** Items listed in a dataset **
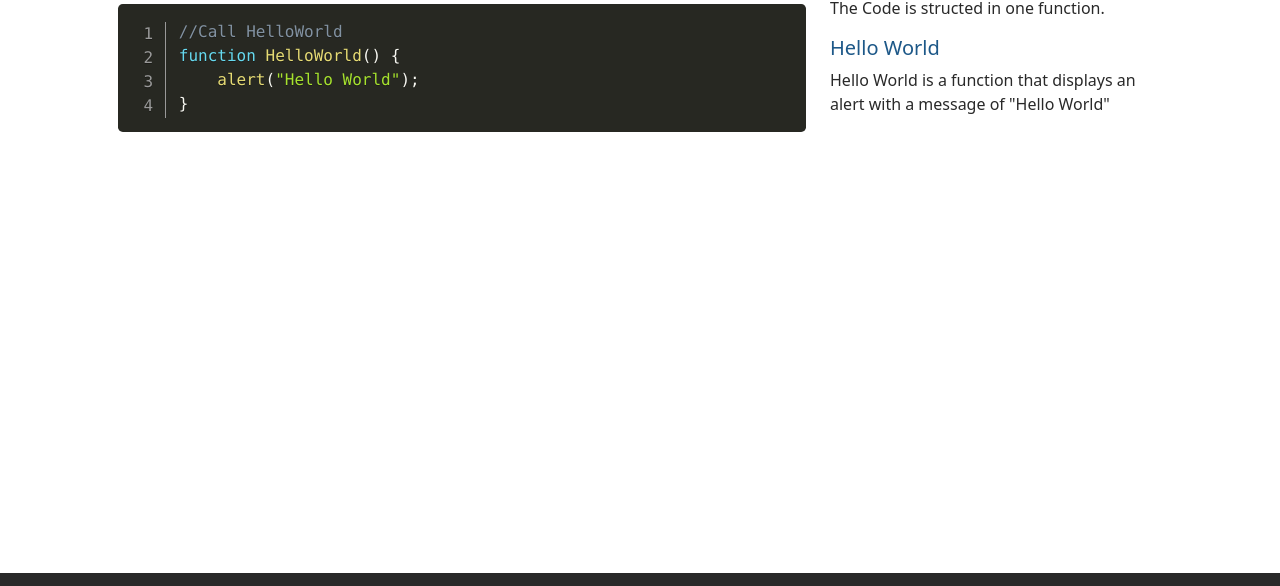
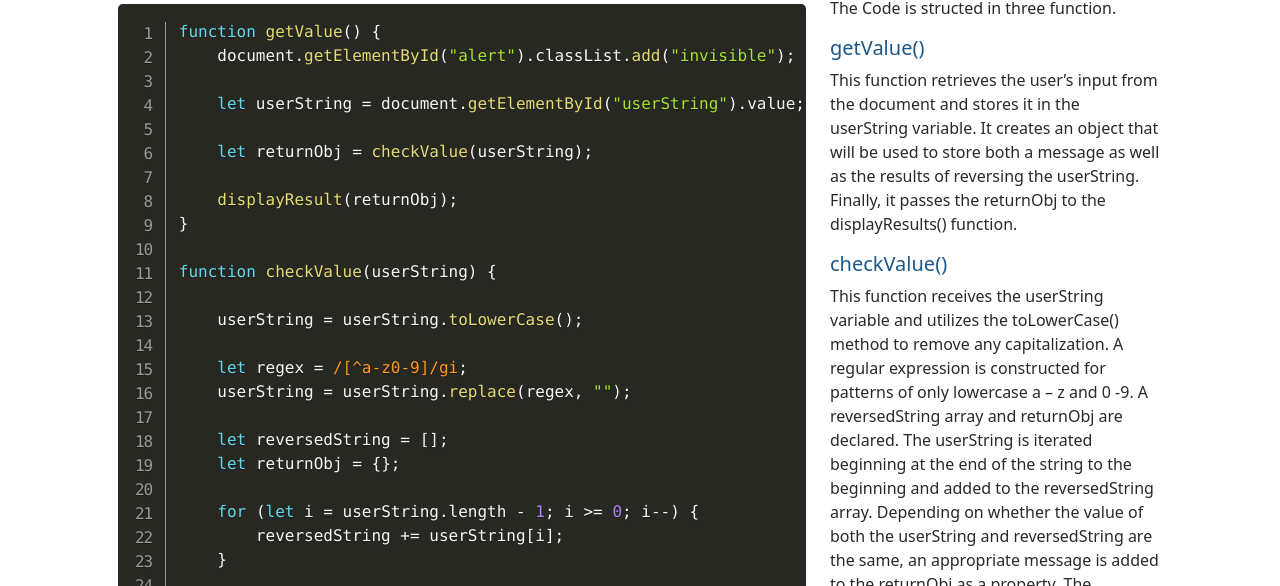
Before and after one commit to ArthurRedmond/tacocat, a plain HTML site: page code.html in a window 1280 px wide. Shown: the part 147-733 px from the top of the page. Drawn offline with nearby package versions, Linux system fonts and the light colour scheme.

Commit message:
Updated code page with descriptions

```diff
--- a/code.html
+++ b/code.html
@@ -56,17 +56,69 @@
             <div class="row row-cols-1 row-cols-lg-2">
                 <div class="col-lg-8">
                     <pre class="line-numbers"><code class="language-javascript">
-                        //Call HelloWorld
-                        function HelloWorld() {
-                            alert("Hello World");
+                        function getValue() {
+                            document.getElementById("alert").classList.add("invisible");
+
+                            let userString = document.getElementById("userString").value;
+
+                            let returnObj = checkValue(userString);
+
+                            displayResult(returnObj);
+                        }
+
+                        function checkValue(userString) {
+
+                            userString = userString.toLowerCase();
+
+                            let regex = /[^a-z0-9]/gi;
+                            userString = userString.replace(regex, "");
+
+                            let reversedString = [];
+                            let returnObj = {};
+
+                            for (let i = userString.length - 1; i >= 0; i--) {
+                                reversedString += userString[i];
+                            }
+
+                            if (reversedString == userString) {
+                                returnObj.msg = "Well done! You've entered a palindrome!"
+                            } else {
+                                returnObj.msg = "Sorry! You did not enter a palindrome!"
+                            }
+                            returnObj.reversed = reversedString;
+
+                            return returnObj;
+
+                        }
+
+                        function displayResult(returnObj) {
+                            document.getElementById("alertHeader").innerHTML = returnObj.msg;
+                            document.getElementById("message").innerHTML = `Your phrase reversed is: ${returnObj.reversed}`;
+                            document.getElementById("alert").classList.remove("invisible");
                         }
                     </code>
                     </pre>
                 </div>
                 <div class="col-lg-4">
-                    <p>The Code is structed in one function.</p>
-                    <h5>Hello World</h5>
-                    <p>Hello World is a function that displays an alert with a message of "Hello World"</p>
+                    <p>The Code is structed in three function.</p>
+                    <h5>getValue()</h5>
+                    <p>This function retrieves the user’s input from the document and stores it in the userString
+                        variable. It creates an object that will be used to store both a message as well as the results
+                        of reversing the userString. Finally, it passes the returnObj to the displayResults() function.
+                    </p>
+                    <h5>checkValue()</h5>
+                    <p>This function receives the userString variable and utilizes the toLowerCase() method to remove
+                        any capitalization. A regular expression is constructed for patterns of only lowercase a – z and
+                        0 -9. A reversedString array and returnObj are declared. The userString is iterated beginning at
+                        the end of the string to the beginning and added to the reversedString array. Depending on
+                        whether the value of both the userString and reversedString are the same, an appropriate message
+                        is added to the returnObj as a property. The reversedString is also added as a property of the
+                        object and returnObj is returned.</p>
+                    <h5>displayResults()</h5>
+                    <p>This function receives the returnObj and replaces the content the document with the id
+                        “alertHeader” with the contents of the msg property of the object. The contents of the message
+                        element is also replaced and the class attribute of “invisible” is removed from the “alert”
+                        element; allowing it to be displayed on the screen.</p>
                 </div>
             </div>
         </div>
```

** INSTRUCTIONS FOR THE TASK **
Please copy each line of the entries in which the word "message" shows up.

** YOUR SOLUTION **
Commit message:
+                            document.getElementById("message").innerHTML = `Your phrase reversed is: ${returnObj.reversed}`;
-                    <p>Hello World is a function that displays an alert with a message of "Hello World"</p>
+                        variable. It creates an object that will be used to store both a message as well as the results
+                        whether the value of both the userString and reversedString are the same, an appropriate message
+                        “alertHeader” with the contents of the msg property of the object. The contents of the message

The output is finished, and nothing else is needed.